YOUR GOAL: Reproduce the listing below exactly. Pictures do not belong in the copy.

EXCERPTED RECORDS:
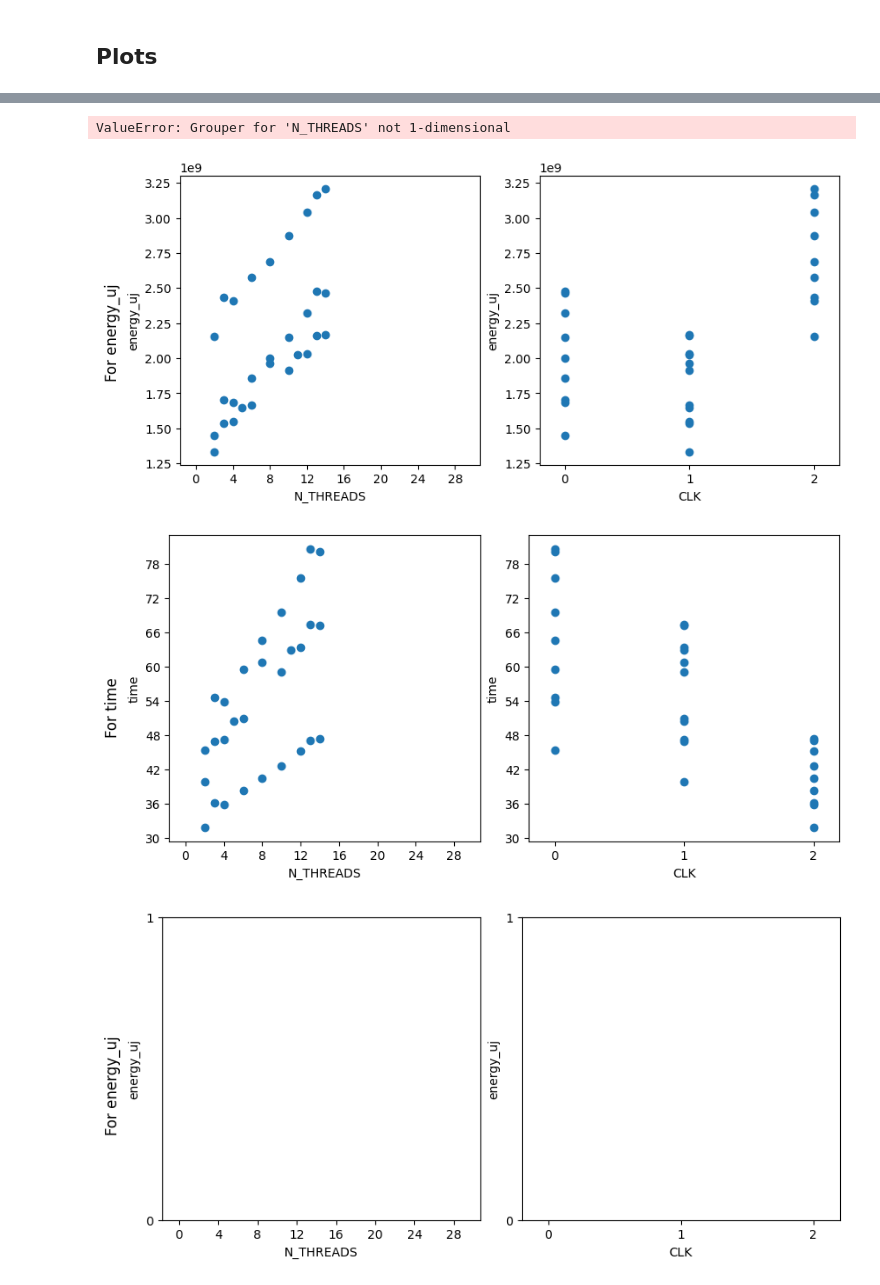
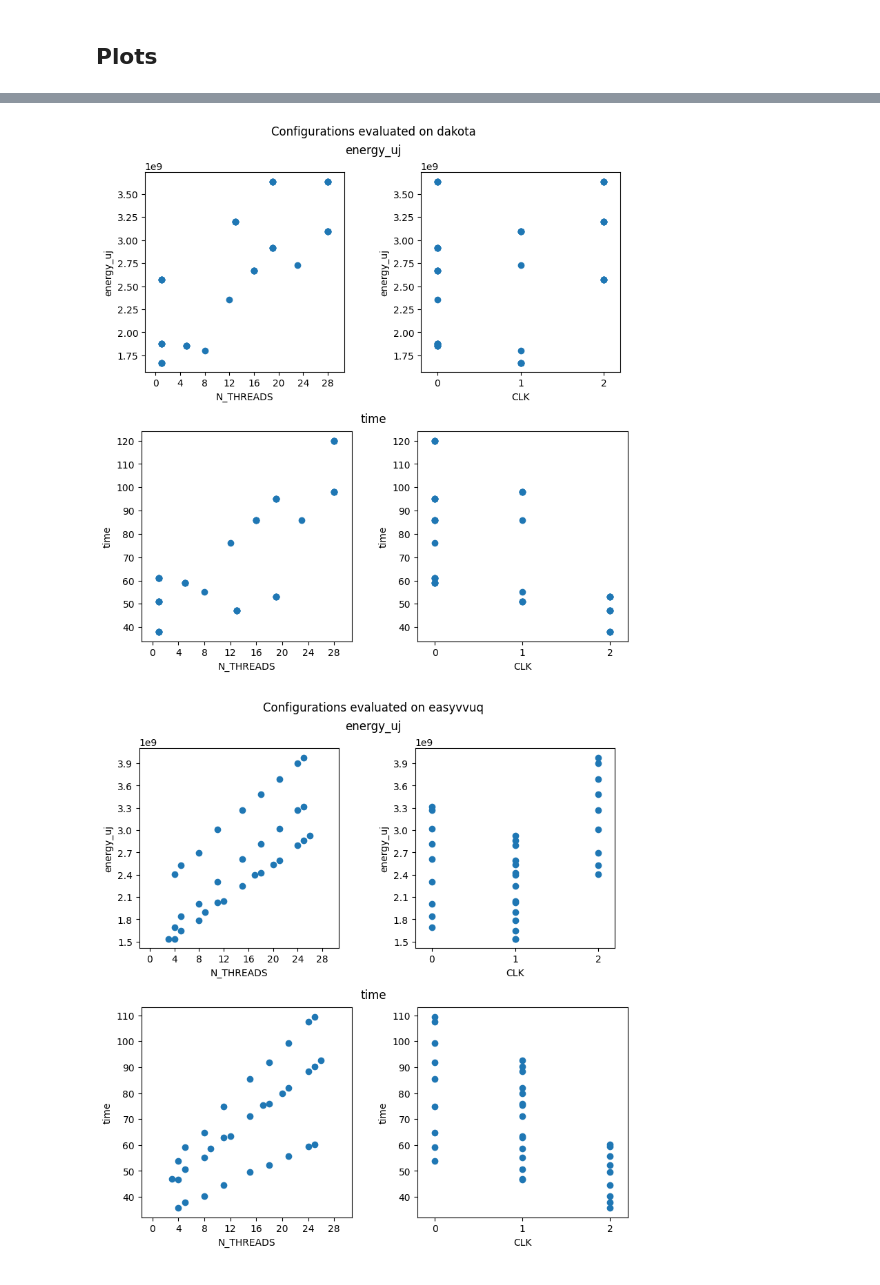
Before and after one commit to Jubarte27/energyuq, a Jupyter notebook: scenarios/main/energy_analysis.ipynb, the cells around one changed output, grey strips where cells are left out. Drawn from its saved outputs; the diff is of its cells as text; code cells hidden in the pictures.

```diff
--- a/scenarios/main/energy_analysis.ipynb
+++ b/scenarios/main/energy_analysis.ipynb
@@ -43,4 +46,11 @@ plot.plot_grid_2D(analysis, sampler)
 # %%
-plot.plot_grid_2D_best(df, qoi, (qoi, 0))
-plot.plot_grid_2D_best(df, "time", ("time", 0))
+for name, result in result_set.items():
+    fig = plt.figure(figsize=(8,8), layout="constrained")
+    fig.suptitle(f"Configurations evaluated on {name} and their cost")
+    fs = fig.subfigures(1, 2)
+    c=0
+    for qoi in qois:
+        f = plot.plot_grid_2D_best(result, qoi, subfig=fs[c])
+        f.suptitle(qoi)
+        c += 1
 # %% [output]
@@ -51,4 +61,13 @@ plot.plot_grid_2D_best(df, "time", ("time", 0))
 # %%
-plot.plot_sorted(df, qoi)
-plot.plot_sorted(df, "time")
+for name, result in result_set.items():
+    fig = plt.figure(figsize=(8,8), layout="constrained")
+    fig.suptitle(f"Configurations evaluated on {name}")
+    fs = fig.subfigures(1, 2) #could be more that 2
+    c=0
+    for qoi in qois:
+        if qoi not in result.qois:
+            continue
+        f = plot.plot_sorted(result, qoi, subfig=fs[c])
+        f.suptitle(f'sorted by {qoi}')
+        c+=1
 # %% [output]
@@ -59,10 +78,17 @@ plot.plot_sorted(df, "time")
 # %%
-plot.plot_2D_single_dimension(df, qoi)
-plot.plot_2D_single_dimension(df, "time")
-plot.plot_boxplot(df, qoi)
-plot.plot_boxplot(df, "time")
+
+for name, result in result_set.items():
+    fig = plt.figure(figsize=(8,8), layout="constrained")
+    fig.suptitle(f"Configurations evaluated on {name}")
+    fs = fig.subfigures(2, 1) #could be more that 2
+    c=0
+    for qoi in qois:
+        if qoi not in result.qois:
+            continue
+        f = plot.plot_2D_single_dimension(result, qoi, subfig=fs[c])
+        f.suptitle(qoi)
+        c+=1
+    fig.align_titles()
 # %% [output]
-ValueError: Grouper for 'N_THREADS' not 1-dimensional
-[figure, old version]
+[figure, new version]
-[figure, old version]
+[figure, new version]
-[figure, removed]
```
Also changed, not shown: parts of 18 cells of this notebook, 6 other files.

TASK ANSWER:
Before and after one commit to Jubarte27/energyuq, a Jupyter notebook: scenarios/main/energy_analysis.ipynb, the cells around one changed output, grey strips where cells are left out. Drawn from its saved outputs; the diff is of its cells as text; code cells hidden in the pictures.

```diff
--- a/scenarios/main/energy_analysis.ipynb
+++ b/scenarios/main/energy_analysis.ipynb
@@ -43,4 +46,11 @@ plot.plot_grid_2D(analysis, sampler)
 # %%
-plot.plot_grid_2D_best(df, qoi, (qoi, 0))
-plot.plot_grid_2D_best(df, "time", ("time", 0))
+for name, result in result_set.items():
+    fig = plt.figure(figsize=(8,8), layout="constrained")
+    fig.suptitle(f"Configurations evaluated on {name} and their cost")
+    fs = fig.subfigures(1, 2)
+    c=0
+    for qoi in qois:
+        f = plot.plot_grid_2D_best(result, qoi, subfig=fs[c])
+        f.suptitle(qoi)
+        c += 1
 # %% [output]
@@ -51,4 +61,13 @@ plot.plot_grid_2D_best(df, "time", ("time", 0))
 # %%
-plot.plot_sorted(df, qoi)
-plot.plot_sorted(df, "time")
+for name, result in result_set.items():
+    fig = plt.figure(figsize=(8,8), layout="constrained")
+    fig.suptitle(f"Configurations evaluated on {name}")
+    fs = fig.subfigures(1, 2) #could be more that 2
+    c=0
+    for qoi in qois:
+        if qoi not in result.qois:
+            continue
+        f = plot.plot_sorted(result, qoi, subfig=fs[c])
+        f.suptitle(f'sorted by {qoi}')
+        c+=1
 # %% [output]
@@ -59,10 +78,17 @@ plot.plot_sorted(df, "time")
 # %%
-plot.plot_2D_single_dimension(df, qoi)
-plot.plot_2D_single_dimension(df, "time")
-plot.plot_boxplot(df, qoi)
-plot.plot_boxplot(df, "time")
+
+for name, result in result_set.items():
+    fig = plt.figure(figsize=(8,8), layout="constrained")
+    fig.suptitle(f"Configurations evaluated on {name}")
+    fs = fig.subfigures(2, 1) #could be more that 2
+    c=0
+    for qoi in qois:
+        if qoi not in result.qois:
+            continue
+        f = plot.plot_2D_single_dimension(result, qoi, subfig=fs[c])
+        f.suptitle(qoi)
+        c+=1
+    fig.align_titles()
 # %% [output]
-ValueError: Grouper for 'N_THREADS' not 1-dimensional
-[figure, old version]
+[figure, new version]
-[figure, old version]
+[figure, new version]
-[figure, removed]
```
Also changed, not shown: parts of 18 cells of this notebook, 6 other files.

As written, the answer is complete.